Your task >> Each entry is to be given again precisely, and no picture may be carried over.

Material supplied below:

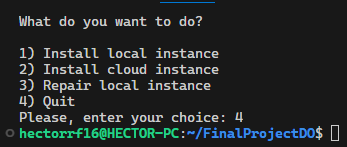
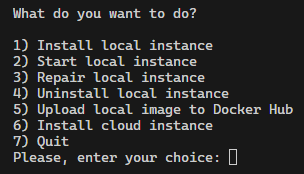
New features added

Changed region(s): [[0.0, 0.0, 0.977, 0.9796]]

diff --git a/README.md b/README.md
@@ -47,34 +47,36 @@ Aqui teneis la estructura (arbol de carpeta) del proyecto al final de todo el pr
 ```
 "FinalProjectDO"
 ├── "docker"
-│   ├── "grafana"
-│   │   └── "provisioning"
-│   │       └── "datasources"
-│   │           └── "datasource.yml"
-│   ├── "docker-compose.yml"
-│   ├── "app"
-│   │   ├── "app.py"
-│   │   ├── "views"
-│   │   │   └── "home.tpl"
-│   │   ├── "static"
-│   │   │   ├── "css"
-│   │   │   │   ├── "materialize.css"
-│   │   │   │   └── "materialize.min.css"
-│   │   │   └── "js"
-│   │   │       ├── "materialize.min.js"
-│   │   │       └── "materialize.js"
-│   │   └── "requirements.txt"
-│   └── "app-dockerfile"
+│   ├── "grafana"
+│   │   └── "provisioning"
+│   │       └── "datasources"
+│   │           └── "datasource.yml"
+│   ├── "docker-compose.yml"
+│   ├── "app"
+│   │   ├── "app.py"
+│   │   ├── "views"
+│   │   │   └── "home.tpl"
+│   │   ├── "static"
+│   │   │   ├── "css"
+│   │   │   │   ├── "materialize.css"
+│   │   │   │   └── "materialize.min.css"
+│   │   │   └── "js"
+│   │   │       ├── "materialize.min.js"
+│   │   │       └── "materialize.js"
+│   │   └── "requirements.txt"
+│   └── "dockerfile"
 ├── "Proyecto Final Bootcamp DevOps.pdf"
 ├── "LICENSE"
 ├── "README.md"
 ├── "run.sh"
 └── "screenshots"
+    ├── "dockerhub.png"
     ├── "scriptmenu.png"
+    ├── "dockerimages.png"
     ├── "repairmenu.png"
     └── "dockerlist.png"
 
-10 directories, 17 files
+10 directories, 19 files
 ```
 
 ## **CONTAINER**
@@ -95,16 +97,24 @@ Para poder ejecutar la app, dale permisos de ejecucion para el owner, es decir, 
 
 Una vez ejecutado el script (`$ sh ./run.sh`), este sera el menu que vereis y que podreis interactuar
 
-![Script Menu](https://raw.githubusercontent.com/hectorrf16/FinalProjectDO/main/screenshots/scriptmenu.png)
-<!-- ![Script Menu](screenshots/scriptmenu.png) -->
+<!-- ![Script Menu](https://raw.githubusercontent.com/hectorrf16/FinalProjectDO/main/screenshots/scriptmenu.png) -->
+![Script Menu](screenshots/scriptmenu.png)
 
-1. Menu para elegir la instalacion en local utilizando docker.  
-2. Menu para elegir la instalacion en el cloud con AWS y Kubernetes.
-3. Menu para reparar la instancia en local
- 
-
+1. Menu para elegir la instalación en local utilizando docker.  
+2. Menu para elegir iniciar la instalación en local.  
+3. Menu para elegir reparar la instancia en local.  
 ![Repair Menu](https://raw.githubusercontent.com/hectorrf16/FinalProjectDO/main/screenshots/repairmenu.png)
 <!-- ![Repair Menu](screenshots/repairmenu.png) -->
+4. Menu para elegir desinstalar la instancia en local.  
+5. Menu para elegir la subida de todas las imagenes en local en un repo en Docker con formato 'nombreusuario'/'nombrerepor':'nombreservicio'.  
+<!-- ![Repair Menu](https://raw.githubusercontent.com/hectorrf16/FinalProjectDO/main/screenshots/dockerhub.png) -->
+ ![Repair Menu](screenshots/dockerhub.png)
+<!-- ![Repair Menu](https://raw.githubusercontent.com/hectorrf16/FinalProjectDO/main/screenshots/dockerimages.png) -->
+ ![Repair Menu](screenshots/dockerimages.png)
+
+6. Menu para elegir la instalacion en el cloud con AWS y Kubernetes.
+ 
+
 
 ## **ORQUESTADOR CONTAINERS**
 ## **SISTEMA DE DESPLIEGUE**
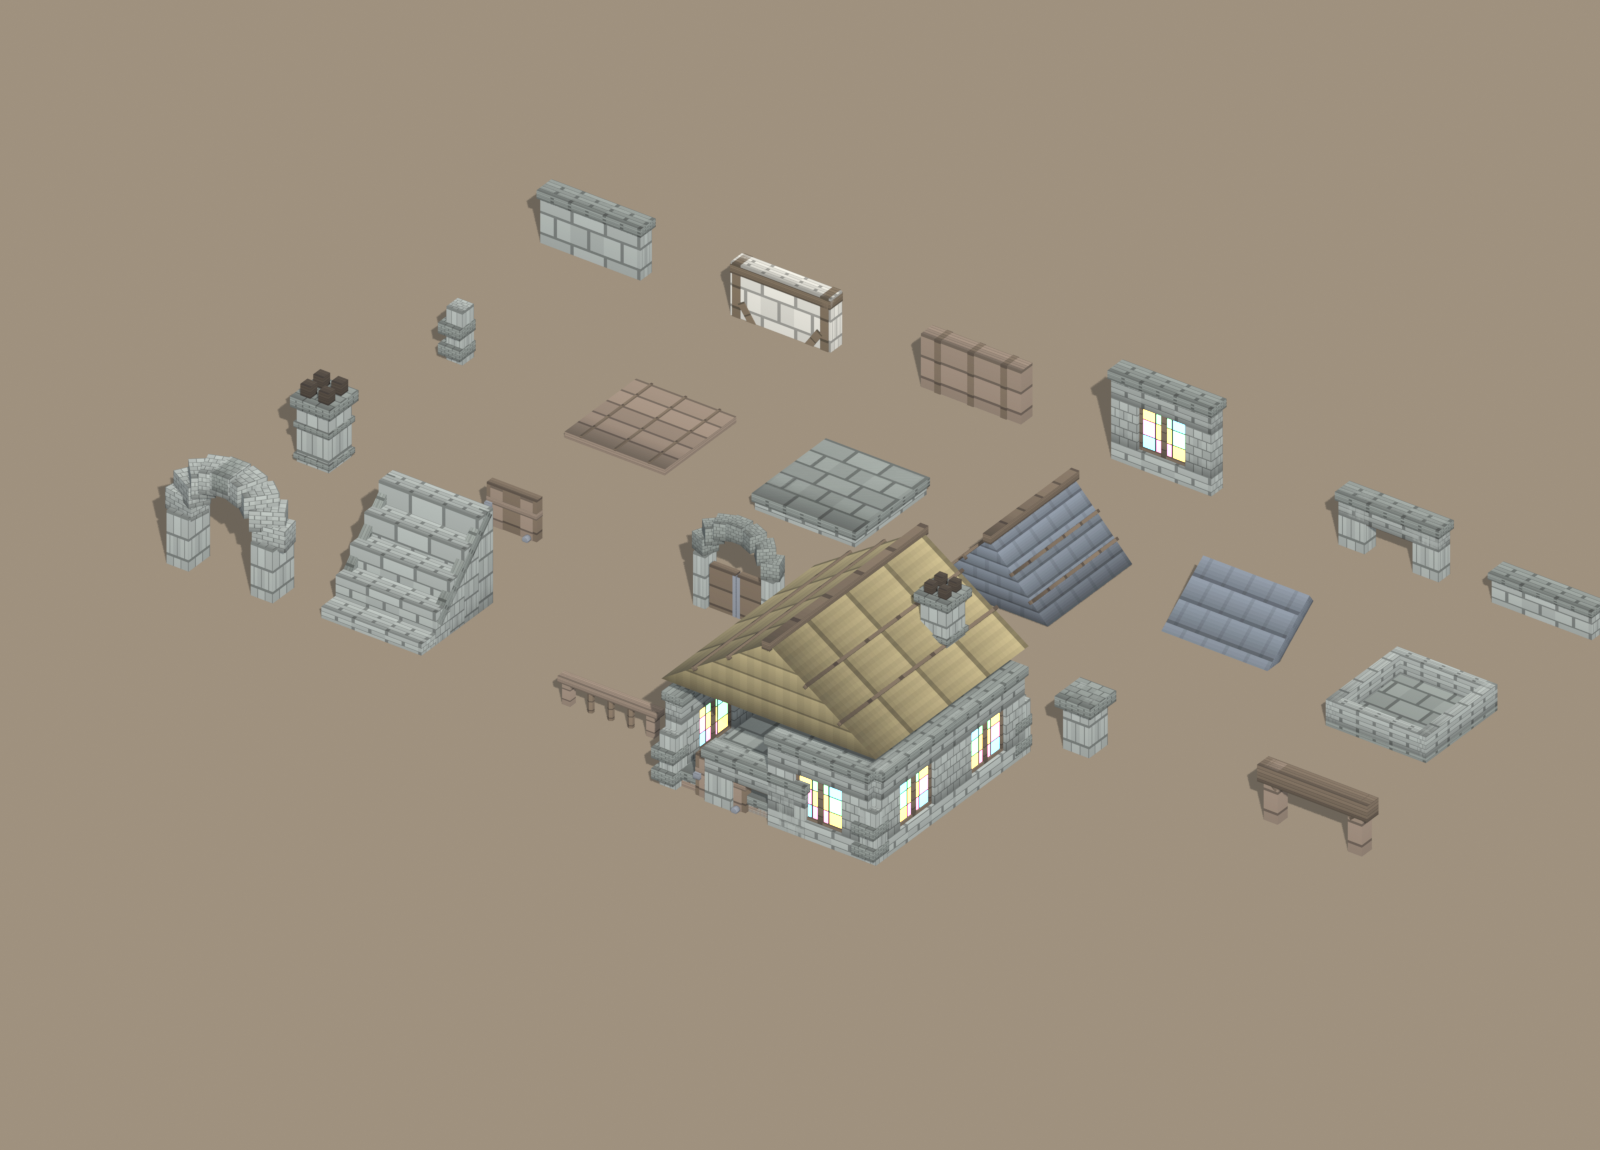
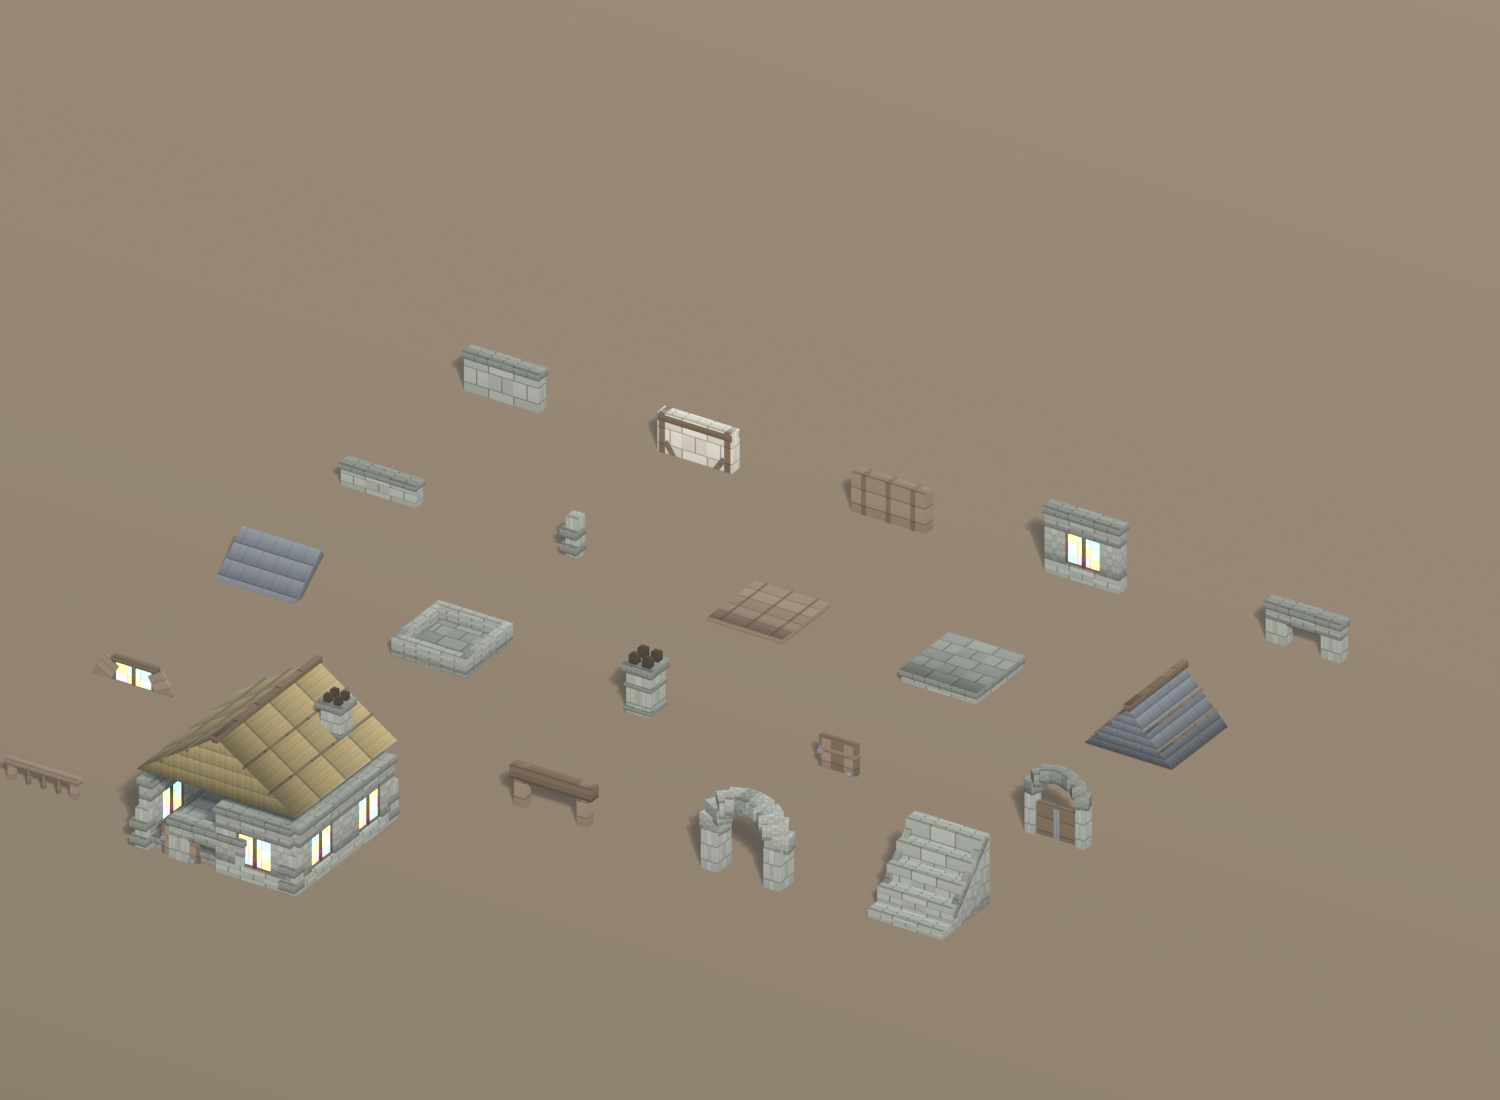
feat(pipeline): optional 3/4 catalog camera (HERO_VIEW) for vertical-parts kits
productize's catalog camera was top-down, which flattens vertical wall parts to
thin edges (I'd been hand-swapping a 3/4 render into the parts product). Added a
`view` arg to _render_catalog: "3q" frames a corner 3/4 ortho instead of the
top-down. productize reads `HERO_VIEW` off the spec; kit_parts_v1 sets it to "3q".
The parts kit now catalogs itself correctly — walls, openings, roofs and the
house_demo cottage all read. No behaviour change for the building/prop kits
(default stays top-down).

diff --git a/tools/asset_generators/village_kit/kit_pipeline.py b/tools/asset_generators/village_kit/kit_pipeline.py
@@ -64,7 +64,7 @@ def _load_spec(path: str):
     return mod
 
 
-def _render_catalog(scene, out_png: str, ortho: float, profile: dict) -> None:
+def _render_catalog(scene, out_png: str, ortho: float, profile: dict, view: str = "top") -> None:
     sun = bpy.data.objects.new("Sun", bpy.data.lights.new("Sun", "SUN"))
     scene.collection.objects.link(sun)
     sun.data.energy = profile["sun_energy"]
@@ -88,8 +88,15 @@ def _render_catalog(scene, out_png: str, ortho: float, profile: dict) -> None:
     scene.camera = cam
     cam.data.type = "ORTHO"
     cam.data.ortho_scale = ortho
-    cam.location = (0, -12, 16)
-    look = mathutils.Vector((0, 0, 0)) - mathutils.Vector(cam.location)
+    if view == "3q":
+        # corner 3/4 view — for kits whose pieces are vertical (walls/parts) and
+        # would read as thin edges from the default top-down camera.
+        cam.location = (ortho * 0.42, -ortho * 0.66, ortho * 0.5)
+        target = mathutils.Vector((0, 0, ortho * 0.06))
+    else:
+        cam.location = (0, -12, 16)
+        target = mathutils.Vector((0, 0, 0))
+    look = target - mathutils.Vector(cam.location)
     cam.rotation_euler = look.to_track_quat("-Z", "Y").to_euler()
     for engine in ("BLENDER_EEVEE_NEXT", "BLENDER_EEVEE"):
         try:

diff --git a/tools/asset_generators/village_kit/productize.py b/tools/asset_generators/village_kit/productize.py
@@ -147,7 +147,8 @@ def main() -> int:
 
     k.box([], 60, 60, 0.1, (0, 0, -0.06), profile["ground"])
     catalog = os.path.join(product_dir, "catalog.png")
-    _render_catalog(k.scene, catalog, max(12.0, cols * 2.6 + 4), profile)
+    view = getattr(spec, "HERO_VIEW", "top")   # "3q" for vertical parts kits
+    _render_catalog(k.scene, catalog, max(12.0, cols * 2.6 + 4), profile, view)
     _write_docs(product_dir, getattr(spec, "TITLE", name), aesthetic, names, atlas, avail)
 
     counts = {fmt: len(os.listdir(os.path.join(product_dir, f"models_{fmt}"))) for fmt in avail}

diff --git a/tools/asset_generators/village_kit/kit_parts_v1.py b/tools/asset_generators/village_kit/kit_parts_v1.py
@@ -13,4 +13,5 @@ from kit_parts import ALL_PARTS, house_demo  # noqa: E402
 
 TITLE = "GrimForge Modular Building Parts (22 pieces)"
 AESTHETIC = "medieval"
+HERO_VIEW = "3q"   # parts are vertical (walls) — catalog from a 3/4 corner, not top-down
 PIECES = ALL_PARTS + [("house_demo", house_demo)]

End of Material supplied.

Solution >>
New features added

Changed region(s): [[0.0, 0.0, 0.977, 0.9796]]

diff --git a/README.md b/README.md
@@ -47,34 +47,36 @@ Aqui teneis la estructura (arbol de carpeta) del proyecto al final de todo el pr
 ```
 "FinalProjectDO"
 ├── "docker"
-│   ├── "grafana"
-│   │   └── "provisioning"
-│   │       └── "datasources"
-│   │           └── "datasource.yml"
-│   ├── "docker-compose.yml"
-│   ├── "app"
-│   │   ├── "app.py"
-│   │   ├── "views"
-│   │   │   └── "home.tpl"
-│   │   ├── "static"
-│   │   │   ├── "css"
-│   │   │   │   ├── "materialize.css"
-│   │   │   │   └── "materialize.min.css"
-│   │   │   └── "js"
-│   │   │       ├── "materialize.min.js"
-│   │   │       └── "materialize.js"
-│   │   └── "requirements.txt"
-│   └── "app-dockerfile"
+│   ├── "grafana"
+│   │   └── "provisioning"
+│   │       └── "datasources"
+│   │           └── "datasource.yml"
+│   ├── "docker-compose.yml"
+│   ├── "app"
+│   │   ├── "app.py"
+│   │   ├── "views"
+│   │   │   └── "home.tpl"
+│   │   ├── "static"
+│   │   │   ├── "css"
+│   │   │   │   ├── "materialize.css"
+│   │   │   │   └── "materialize.min.css"
+│   │   │   └── "js"
+│   │   │       ├── "materialize.min.js"
+│   │   │       └── "materialize.js"
+│   │   └── "requirements.txt"
+│   └── "dockerfile"
 ├── "Proyecto Final Bootcamp DevOps.pdf"
 ├── "LICENSE"
 ├── "README.md"
 ├── "run.sh"
 └── "screenshots"
+    ├── "dockerhub.png"
     ├── "scriptmenu.png"
+    ├── "dockerimages.png"
     ├── "repairmenu.png"
     └── "dockerlist.png"
 
-10 directories, 17 files
+10 directories, 19 files
 ```
 
 ## **CONTAINER**
@@ -95,16 +97,24 @@ Para poder ejecutar la app, dale permisos de ejecucion para el owner, es decir, 
 
 Una vez ejecutado el script (`$ sh ./run.sh`), este sera el menu que vereis y que podreis interactuar
 
-![Script Menu](https://raw.githubusercontent.com/hectorrf16/FinalProjectDO/main/screenshots/scriptmenu.png)
-<!-- ![Script Menu](screenshots/scriptmenu.png) -->
+<!-- ![Script Menu](https://raw.githubusercontent.com/hectorrf16/FinalProjectDO/main/screenshots/scriptmenu.png) -->
+![Script Menu](screenshots/scriptmenu.png)
 
-1. Menu para elegir la instalacion en local utilizando docker.  
-2. Menu para elegir la instalacion en el cloud con AWS y Kubernetes.
-3. Menu para reparar la instancia en local
- 
-
+1. Menu para elegir la instalación en local utilizando docker.  
+2. Menu para elegir iniciar la instalación en local.  
+3. Menu para elegir reparar la instancia en local.  
 ![Repair Menu](https://raw.githubusercontent.com/hectorrf16/FinalProjectDO/main/screenshots/repairmenu.png)
 <!-- ![Repair Menu](screenshots/repairmenu.png) -->
+4. Menu para elegir desinstalar la instancia en local.  
+5. Menu para elegir la subida de todas las imagenes en local en un repo en Docker con formato 'nombreusuario'/'nombrerepor':'nombreservicio'.  
+<!-- ![Repair Menu](https://raw.githubusercontent.com/hectorrf16/FinalProjectDO/main/screenshots/dockerhub.png) -->
+ ![Repair Menu](screenshots/dockerhub.png)
+<!-- ![Repair Menu](https://raw.githubusercontent.com/hectorrf16/FinalProjectDO/main/screenshots/dockerimages.png) -->
+ ![Repair Menu](screenshots/dockerimages.png)
+
+6. Menu para elegir la instalacion en el cloud con AWS y Kubernetes.
+ 
+
 
 ## **ORQUESTADOR CONTAINERS**
 ## **SISTEMA DE DESPLIEGUE**
feat(pipeline): optional 3/4 catalog camera (HERO_VIEW) for vertical-parts kits
productize's catalog camera was top-down, which flattens vertical wall parts to
thin edges (I'd been hand-swapping a 3/4 render into the parts product). Added a
`view` arg to _render_catalog: "3q" frames a corner 3/4 ortho instead of the
top-down. productize reads `HERO_VIEW` off the spec; kit_parts_v1 sets it to "3q".
The parts kit now catalogs itself correctly — walls, openings, roofs and the
house_demo cottage all read. No behaviour change for the building/prop kits
(default stays top-down).

diff --git a/tools/asset_generators/village_kit/kit_pipeline.py b/tools/asset_generators/village_kit/kit_pipeline.py
@@ -64,7 +64,7 @@ def _load_spec(path: str):
     return mod
 
 
-def _render_catalog(scene, out_png: str, ortho: float, profile: dict) -> None:
+def _render_catalog(scene, out_png: str, ortho: float, profile: dict, view: str = "top") -> None:
     sun = bpy.data.objects.new("Sun", bpy.data.lights.new("Sun", "SUN"))
     scene.collection.objects.link(sun)
     sun.data.energy = profile["sun_energy"]
@@ -88,8 +88,15 @@ def _render_catalog(scene, out_png: str, ortho: float, profile: dict) -> None:
     scene.camera = cam
     cam.data.type = "ORTHO"
     cam.data.ortho_scale = ortho
-    cam.location = (0, -12, 16)
-    look = mathutils.Vector((0, 0, 0)) - mathutils.Vector(cam.location)
+    if view == "3q":
+        # corner 3/4 view — for kits whose pieces are vertical (walls/parts) and
+        # would read as thin edges from the default top-down camera.
+        cam.location = (ortho * 0.42, -ortho * 0.66, ortho * 0.5)
+        target = mathutils.Vector((0, 0, ortho * 0.06))
+    else:
+        cam.location = (0, -12, 16)
+        target = mathutils.Vector((0, 0, 0))
+    look = target - mathutils.Vector(cam.location)
     cam.rotation_euler = look.to_track_quat("-Z", "Y").to_euler()
     for engine in ("BLENDER_EEVEE_NEXT", "BLENDER_EEVEE"):
         try:

diff --git a/tools/asset_generators/village_kit/productize.py b/tools/asset_generators/village_kit/productize.py
@@ -147,7 +147,8 @@ def main() -> int:
 
     k.box([], 60, 60, 0.1, (0, 0, -0.06), profile["ground"])
     catalog = os.path.join(product_dir, "catalog.png")
-    _render_catalog(k.scene, catalog, max(12.0, cols * 2.6 + 4), profile)
+    view = getattr(spec, "HERO_VIEW", "top")   # "3q" for vertical parts kits
+    _render_catalog(k.scene, catalog, max(12.0, cols * 2.6 + 4), profile, view)
     _write_docs(product_dir, getattr(spec, "TITLE", name), aesthetic, names, atlas, avail)
 
     counts = {fmt: len(os.listdir(os.path.join(product_dir, f"models_{fmt}"))) for fmt in avail}

diff --git a/tools/asset_generators/village_kit/kit_parts_v1.py b/tools/asset_generators/village_kit/kit_parts_v1.py
@@ -13,4 +13,5 @@ from kit_parts import ALL_PARTS, house_demo  # noqa: E402
 
 TITLE = "GrimForge Modular Building Parts (22 pieces)"
 AESTHETIC = "medieval"
+HERO_VIEW = "3q"   # parts are vertical (walls) — catalog from a 3/4 corner, not top-down
 PIECES = ALL_PARTS + [("house_demo", house_demo)]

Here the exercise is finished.